● Work item
Scan the entries below for the word "text". Copy each line that has it.

Stored items from a collection:
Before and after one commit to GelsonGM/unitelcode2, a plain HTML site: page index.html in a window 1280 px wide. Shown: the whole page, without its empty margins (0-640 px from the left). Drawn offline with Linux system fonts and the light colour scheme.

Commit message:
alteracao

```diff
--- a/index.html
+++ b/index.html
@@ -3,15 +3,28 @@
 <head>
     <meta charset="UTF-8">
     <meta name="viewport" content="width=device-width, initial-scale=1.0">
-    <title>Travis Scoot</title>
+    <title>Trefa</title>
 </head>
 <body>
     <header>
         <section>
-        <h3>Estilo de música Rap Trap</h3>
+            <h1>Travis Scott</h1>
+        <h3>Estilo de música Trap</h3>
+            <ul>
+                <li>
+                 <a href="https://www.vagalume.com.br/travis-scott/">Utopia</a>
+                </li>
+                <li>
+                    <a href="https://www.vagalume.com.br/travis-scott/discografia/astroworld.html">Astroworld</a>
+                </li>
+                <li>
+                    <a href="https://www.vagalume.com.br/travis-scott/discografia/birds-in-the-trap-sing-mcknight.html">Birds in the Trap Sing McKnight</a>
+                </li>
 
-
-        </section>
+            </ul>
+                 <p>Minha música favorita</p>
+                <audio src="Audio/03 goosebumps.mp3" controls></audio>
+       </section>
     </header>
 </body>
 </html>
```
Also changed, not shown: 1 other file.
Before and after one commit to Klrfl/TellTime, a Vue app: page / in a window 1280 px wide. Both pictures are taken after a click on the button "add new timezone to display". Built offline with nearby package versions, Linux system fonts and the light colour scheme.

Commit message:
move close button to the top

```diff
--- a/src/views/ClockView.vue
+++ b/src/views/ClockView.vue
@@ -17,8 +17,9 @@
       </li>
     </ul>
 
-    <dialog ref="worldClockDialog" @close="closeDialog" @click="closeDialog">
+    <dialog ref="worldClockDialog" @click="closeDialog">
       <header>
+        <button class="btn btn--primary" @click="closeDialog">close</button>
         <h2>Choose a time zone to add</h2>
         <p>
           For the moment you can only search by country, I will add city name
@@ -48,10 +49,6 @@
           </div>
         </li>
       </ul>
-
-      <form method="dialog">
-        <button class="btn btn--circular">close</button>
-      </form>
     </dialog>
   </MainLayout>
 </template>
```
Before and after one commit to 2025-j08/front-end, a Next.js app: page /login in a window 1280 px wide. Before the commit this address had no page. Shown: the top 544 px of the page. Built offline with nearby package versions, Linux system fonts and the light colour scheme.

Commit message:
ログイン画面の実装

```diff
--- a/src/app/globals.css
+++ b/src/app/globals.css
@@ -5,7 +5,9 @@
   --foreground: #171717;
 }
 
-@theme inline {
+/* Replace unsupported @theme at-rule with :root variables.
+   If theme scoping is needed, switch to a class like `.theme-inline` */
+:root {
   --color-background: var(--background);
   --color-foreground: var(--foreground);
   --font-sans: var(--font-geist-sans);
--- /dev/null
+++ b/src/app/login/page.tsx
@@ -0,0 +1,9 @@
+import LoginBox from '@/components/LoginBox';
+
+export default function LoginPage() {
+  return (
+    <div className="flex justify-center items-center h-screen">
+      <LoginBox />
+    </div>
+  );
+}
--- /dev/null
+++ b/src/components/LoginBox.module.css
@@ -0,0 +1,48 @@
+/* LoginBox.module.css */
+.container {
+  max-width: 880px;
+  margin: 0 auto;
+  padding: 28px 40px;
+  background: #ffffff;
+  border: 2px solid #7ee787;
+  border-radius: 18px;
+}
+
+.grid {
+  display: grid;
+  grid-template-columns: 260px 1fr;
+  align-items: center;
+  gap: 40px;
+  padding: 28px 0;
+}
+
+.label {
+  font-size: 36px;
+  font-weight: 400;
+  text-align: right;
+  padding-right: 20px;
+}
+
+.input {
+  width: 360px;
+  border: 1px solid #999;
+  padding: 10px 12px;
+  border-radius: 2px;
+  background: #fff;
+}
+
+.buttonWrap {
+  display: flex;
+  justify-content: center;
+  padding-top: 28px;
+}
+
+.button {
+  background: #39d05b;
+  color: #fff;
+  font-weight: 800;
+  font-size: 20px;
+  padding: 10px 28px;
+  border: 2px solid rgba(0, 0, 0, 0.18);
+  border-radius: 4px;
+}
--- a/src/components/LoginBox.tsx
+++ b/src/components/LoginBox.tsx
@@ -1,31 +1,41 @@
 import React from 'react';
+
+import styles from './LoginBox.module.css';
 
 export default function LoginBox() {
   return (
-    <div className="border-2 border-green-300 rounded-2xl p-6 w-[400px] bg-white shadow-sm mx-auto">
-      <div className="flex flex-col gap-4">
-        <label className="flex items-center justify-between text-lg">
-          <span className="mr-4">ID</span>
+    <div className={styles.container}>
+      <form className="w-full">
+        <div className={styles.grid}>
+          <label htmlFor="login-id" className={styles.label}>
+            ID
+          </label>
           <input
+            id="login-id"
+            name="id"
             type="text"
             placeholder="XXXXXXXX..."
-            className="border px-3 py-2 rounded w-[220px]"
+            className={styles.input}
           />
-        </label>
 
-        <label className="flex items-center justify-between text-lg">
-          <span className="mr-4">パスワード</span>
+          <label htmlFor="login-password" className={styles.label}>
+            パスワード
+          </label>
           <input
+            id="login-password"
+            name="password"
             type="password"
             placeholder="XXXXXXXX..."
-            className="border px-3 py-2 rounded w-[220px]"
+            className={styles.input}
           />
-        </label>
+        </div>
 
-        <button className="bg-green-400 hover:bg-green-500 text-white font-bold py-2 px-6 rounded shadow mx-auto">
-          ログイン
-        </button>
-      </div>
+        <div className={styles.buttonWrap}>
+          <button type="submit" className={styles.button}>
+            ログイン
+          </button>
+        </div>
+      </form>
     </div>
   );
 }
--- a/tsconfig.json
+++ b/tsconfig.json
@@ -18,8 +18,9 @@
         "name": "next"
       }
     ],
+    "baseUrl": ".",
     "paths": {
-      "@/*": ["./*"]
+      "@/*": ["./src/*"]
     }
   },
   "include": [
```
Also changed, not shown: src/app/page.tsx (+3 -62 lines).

● Response to this exercise
+  text-align: right;
-        <label className="flex items-center justify-between text-lg">
             type="text"
-        <label className="flex items-center justify-between text-lg">
-        <button className="bg-green-400 hover:bg-green-500 text-white font-bold py-2 px-6 rounded shadow mx-auto">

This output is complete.